Task brief:
Copy all lines containing the string "error" from the records below.

□ □ □ □

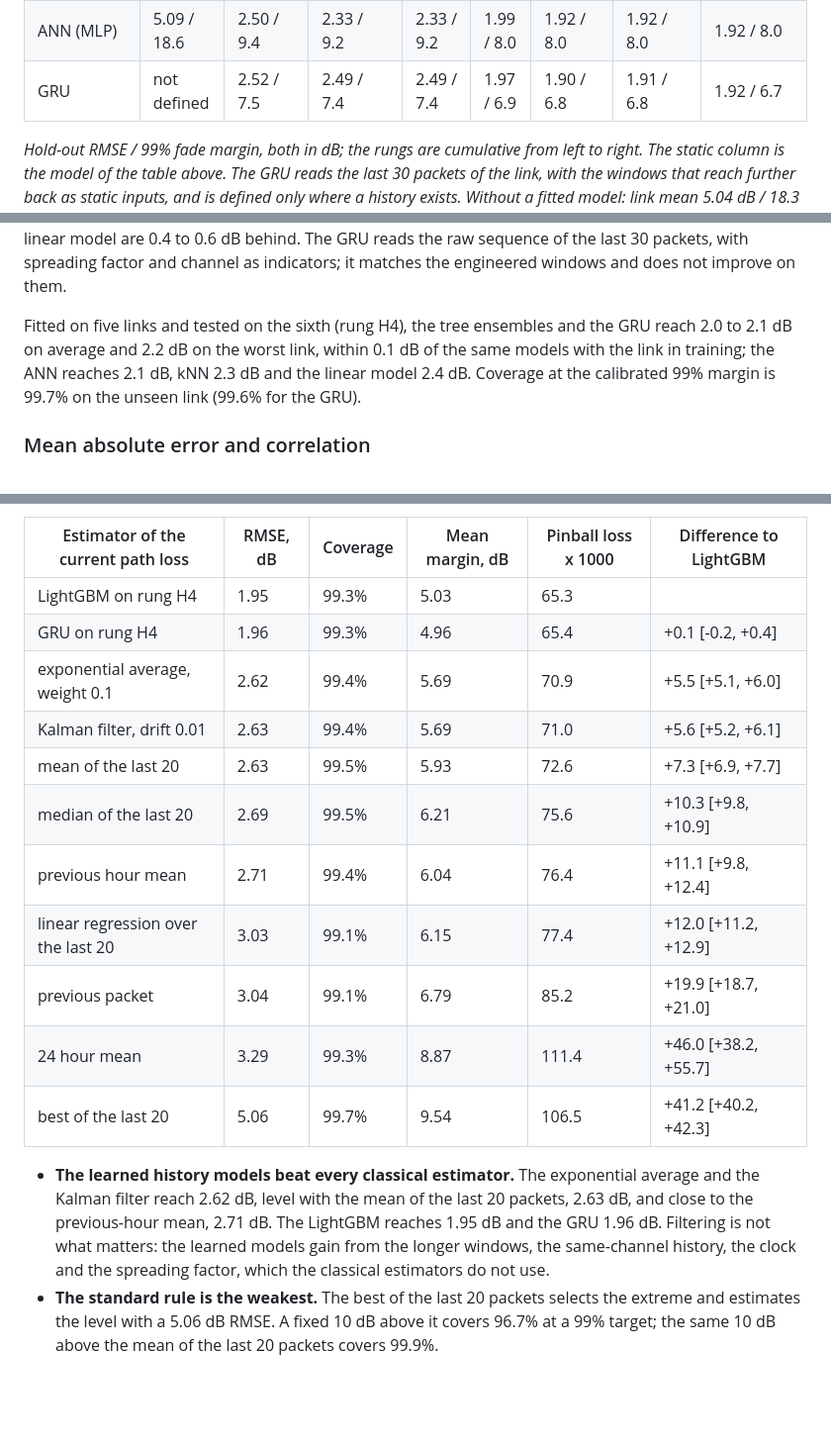
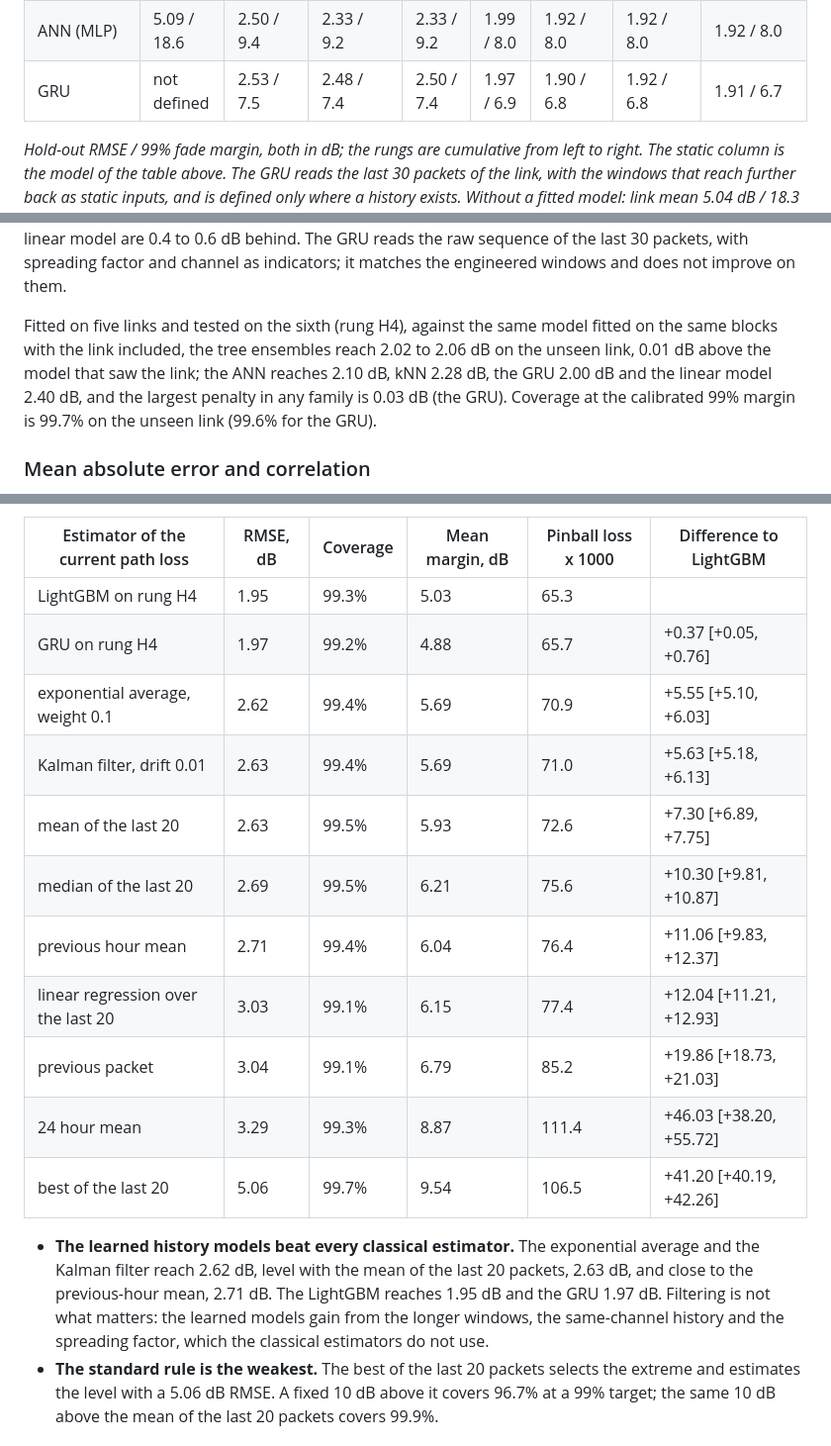
Before and after one commit to nahshonmokua/LoRaWAN-IndoorPathLossModeling-ML, a Markdown page: README.md, 3 parts joined by grey strips. Shown at 99% size. Rendered like a GitHub page; blank space fills up the shorter version.

Commit message:
README: unseen link against the matched reference; GRU numbers of the re-run
The unseen-link paragraph gives the transfer penalty against the same model fitted on the same blocks; the ladder and steps tables, the GRU error-metric row and the estimator table follow the re-run (pinball differences with two decimals).

```diff
--- a/README.md
+++ b/README.md
@@ -69,13 +69,13 @@ From here the response is the deviation of path loss from the link's previous-ho
 | LightGBM | 4.85 / 18.6 | 2.34 / 9.1 | 2.09 / 8.5 | 2.08 / 8.5 | 1.95 / 7.9 | 1.82 / 7.9 | 1.82 / 7.9 | 1.82 / 7.9 |
 | k-nearest neighbours | 4.78 / 17.9 | 2.46 / 9.6 | 2.32 / 9.5 | 2.35 / 9.6 | 2.16 / 9.0 | 2.12 / 9.0 | 2.16 / 9.2 | 2.19 / 9.4 |
 | ANN (MLP) | 5.09 / 18.6 | 2.50 / 9.4 | 2.33 / 9.2 | 2.33 / 9.2 | 1.99 / 8.0 | 1.92 / 8.0 | 1.92 / 8.0 | 1.92 / 8.0 |
-| GRU | not defined | 2.52 / 7.5 | 2.49 / 7.4 | 2.49 / 7.4 | 1.97 / 6.9 | 1.90 / 6.8 | 1.91 / 6.8 | 1.92 / 6.7 |
+| GRU | not defined | 2.53 / 7.5 | 2.48 / 7.4 | 2.50 / 7.4 | 1.97 / 6.9 | 1.90 / 6.8 | 1.92 / 6.8 | 1.91 / 6.7 |
 
 *Hold-out RMSE / 99% fade margin, both in dB; the rungs are cumulative from left to right. The static column is the model of the table above. The GRU reads the last 30 packets of the link, with the windows that reach further back as static inputs, and is defined only where a history exists. Without a fitted model: link mean 5.04 dB / 18.3 dB; previous-hour mean 2.71 dB / 10.6 dB; previous packet 3.04 dB / 12.0 dB.*
 
 Adding the link's earlier packets halves RMSE and brings the 99% margin from about 18 dB to between 7.5 and 9.9 dB in every family. The later rungs lower RMSE further, to 1.8 dB for the boosted trees, and the margin by at most 1.4 dB more (the boosted trees reach 7.9 dB, the GRU 6.7 dB): channel, clock, spreading factor, earlier SNR, sensors and geometry reduce the deep-fade tail only a little. At the last rung the boosted trees, the random forest, the ANN and the GRU end between 1.82 and 1.92 dB; kNN and the linear model are 0.4 to 0.6 dB behind. The GRU reads the raw sequence of the last 30 packets, with spreading factor and channel as indicators; it matches the engineered windows and does not improve on them.
 
-Fitted on five links and tested on the sixth (rung H4), the tree ensembles and the GRU reach 2.0 to 2.1 dB on average and 2.2 dB on the worst link, within 0.1 dB of the same models with the link in training; the ANN reaches 2.1 dB, kNN 2.3 dB and the linear model 2.4 dB. Coverage at the calibrated 99% margin is 99.7% on the unseen link (99.6% for the GRU).
+Fitted on five links and tested on the sixth (rung H4), against the same model fitted on the same blocks with the link included, the tree ensembles reach 2.02 to 2.06 dB on the unseen link, 0.01 dB above the model that saw the link; the ANN reaches 2.10 dB, kNN 2.28 dB, the GRU 2.00 dB and the linear model 2.40 dB, and the largest penalty in any family is 0.03 dB (the GRU). Coverage at the calibrated 99% margin is 99.7% on the unseen link (99.6% for the GRU).
 
 ### Mean absolute error and correlation
 
@@ -139,18 +139,18 @@ Notebook 18 puts the estimators of adaptive data rate schemes on the same footin
 | Estimator of the current path loss | RMSE, dB | Coverage | Mean margin, dB | Pinball loss x 1000 | Difference to LightGBM |
 |---|---|---|---|---|---|
 | LightGBM on rung H4 | 1.95 | 99.3% | 5.03 | 65.3 |  |
-| GRU on rung H4 | 1.96 | 99.3% | 4.96 | 65.4 | +0.1 [-0.2, +0.4] |
-| exponential average, weight 0.1 | 2.62 | 99.4% | 5.69 | 70.9 | +5.5 [+5.1, +6.0] |
-| Kalman filter, drift 0.01 | 2.63 | 99.4% | 5.69 | 71.0 | +5.6 [+5.2, +6.1] |
-| mean of the last 20 | 2.63 | 99.5% | 5.93 | 72.6 | +7.3 [+6.9, +7.7] |
-| median of the last 20 | 2.69 | 99.5% | 6.21 | 75.6 | +10.3 [+9.8, +10.9] |
-| previous hour mean | 2.71 | 99.4% | 6.04 | 76.4 | +11.1 [+9.8, +12.4] |
-| linear regression over the last 20 | 3.03 | 99.1% | 6.15 | 77.4 | +12.0 [+11.2, +12.9] |
-| previous packet | 3.04 | 99.1% | 6.79 | 85.2 | +19.9 [+18.7, +21.0] |
-| 24 hour mean | 3.29 | 99.3% | 8.87 | 111.4 | +46.0 [+38.2, +55.7] |
-| best of the last 20 | 5.06 | 99.7% | 9.54 | 106.5 | +41.2 [+40.2, +42.3] |
+| GRU on rung H4 | 1.97 | 99.2% | 4.88 | 65.7 | +0.37 [+0.05, +0.76] |
+| exponential average, weight 0.1 | 2.62 | 99.4% | 5.69 | 70.9 | +5.55 [+5.10, +6.03] |
+| Kalman filter, drift 0.01 | 2.63 | 99.4% | 5.69 | 71.0 | +5.63 [+5.18, +6.13] |
+| mean of the last 20 | 2.63 | 99.5% | 5.93 | 72.6 | +7.30 [+6.89, +7.75] |
+| median of the last 20 | 2.69 | 99.5% | 6.21 | 75.6 | +10.30 [+9.81, +10.87] |
+| previous hour mean | 2.71 | 99.4% | 6.04 | 76.4 | +11.06 [+9.83, +12.37] |
+| linear regression over the last 20 | 3.03 | 99.1% | 6.15 | 77.4 | +12.04 [+11.21, +12.93] |
+| previous packet | 3.04 | 99.1% | 6.79 | 85.2 | +19.86 [+18.73, +21.03] |
+| 24 hour mean | 3.29 | 99.3% | 8.87 | 111.4 | +46.03 [+38.20, +55.72] |
+| best of the last 20 | 5.06 | 99.7% | 9.54 | 106.5 | +41.20 [+40.19, +42.26] |
 
-- **The learned history models beat every classical estimator.** The exponential average and the Kalman filter reach 2.62 dB, level with the mean of the last 20 packets, 2.63 dB, and close to the previous-hour mean, 2.71 dB. The LightGBM reaches 1.95 dB and the GRU 1.96 dB. Filtering is not what matters: the learned models gain from the longer windows, the same-channel history, the clock and the spreading factor, which the classical estimators do not use.
+- **The learned history models beat every classical estimator.** The exponential average and the Kalman filter reach 2.62 dB, level with the mean of the last 20 packets, 2.63 dB, and close to the previous-hour mean, 2.71 dB. The LightGBM reaches 1.95 dB and the GRU 1.97 dB. Filtering is not what matters: the learned models gain from the longer windows, the same-channel history and the spreading factor, which the classical estimators do not use.
 - **The standard rule is the weakest.** The best of the last 20 packets selects the extreme and estimates the level with a 5.06 dB RMSE. A fixed 10 dB above it covers 96.7% at a 99% target; the same 10 dB above the mean of the last 20 packets covers 99.9%.
 
 ### What each group of inputs adds
```
Also changed, not shown: other parts of README.md (+7 -7 lines).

□ □ □ □

Answer to this task:
The unseen-link paragraph gives the transfer penalty against the same model fitted on the same blocks; the ladder and steps tables, the GRU error-metric row and the estimator table follow the re-run (pinball differences with two decimals).
 ### Mean absolute error and correlation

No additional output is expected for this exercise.